**Dataset entries**

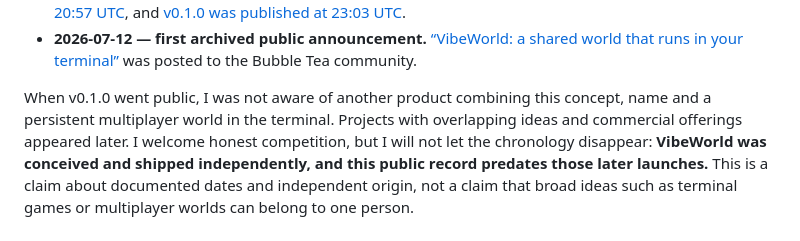
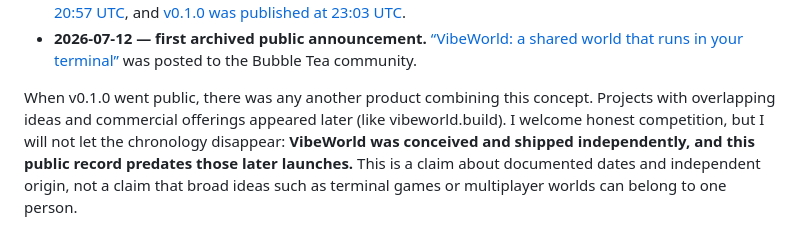
Before and after one commit to SorBalda/vibeworld, a Markdown page: README.md, the part around the change. Rendered like a GitHub page.

```diff
--- a/README.md
+++ b/README.md
@@ -50,9 +50,9 @@ VibeWorld's origin is documented in public, timestamped artifacts:
   [“VibeWorld: a shared world that runs in your terminal”](https://github.com/charmbracelet/bubbletea/discussions/1732)
   was posted to the Bubble Tea community.
 
-When v0.1.0 went public, I was not aware of another product combining this
-concept, name and a persistent multiplayer world in the terminal. Projects with
-overlapping ideas and commercial offerings appeared later. I welcome honest
+When v0.1.0 went public, there was any another product combining this
+concept. Projects with
+overlapping ideas and commercial offerings appeared later (like vibeworld.build). I welcome honest
 competition, but I will not let the chronology disappear: **VibeWorld was
 conceived and shipped independently, and this public record predates those
 later launches.** This is a claim about documented dates and independent origin,
```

**What is needed**
Return every line in the records that includes the string "README".

**Response to this task**
Before and after one commit to SorBalda/vibeworld, a Markdown page: README.md, the part around the change. Rendered like a GitHub page.
--- a/README.md
+++ b/README.md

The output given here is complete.